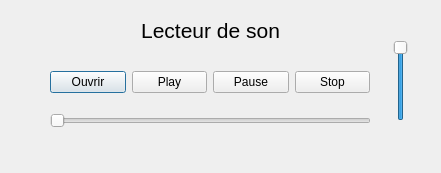
Qt form fenetre/formLecteurMusique.ui (helarion/Application-JDR) before a commit.
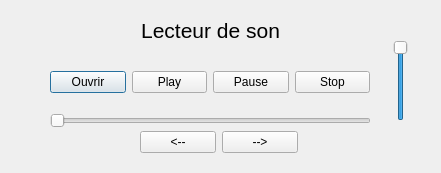
The same form after that commit.

The edit to the form file:
```diff
--- a/fenetre/formLecteurMusique.ui
+++ b/fenetre/formLecteurMusique.ui
@@ -103,6 +103,32 @@
     </item>
    </layout>
   </widget>
+  <widget class="QWidget" name="">
+   <property name="geometry">
+    <rect>
+     <x>140</x>
+     <y>130</y>
+     <width>158</width>
+     <height>25</height>
+    </rect>
+   </property>
+   <layout class="QHBoxLayout" name="horizontalLayout_2">
+    <item>
+     <widget class="QPushButton" name="PreviousButton">
+      <property name="text">
+       <string>&lt;--</string>
+      </property>
+     </widget>
+    </item>
+    <item>
+     <widget class="QPushButton" name="NextButton">
+      <property name="text">
+       <string>--&gt;</string>
+      </property>
+     </widget>
+    </item>
+   </layout>
+  </widget>
  </widget>
  <resources/>
  <connections/>
```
++++++
→ **EXERCISE GOAL**: Copy every line from the material in which the word "commit" can be found.

→ **SOLVED PROBLEM**:
Qt form fenetre/formLecteurMusique.ui (helarion/Application-JDR) before a commit.
The same form after that commit.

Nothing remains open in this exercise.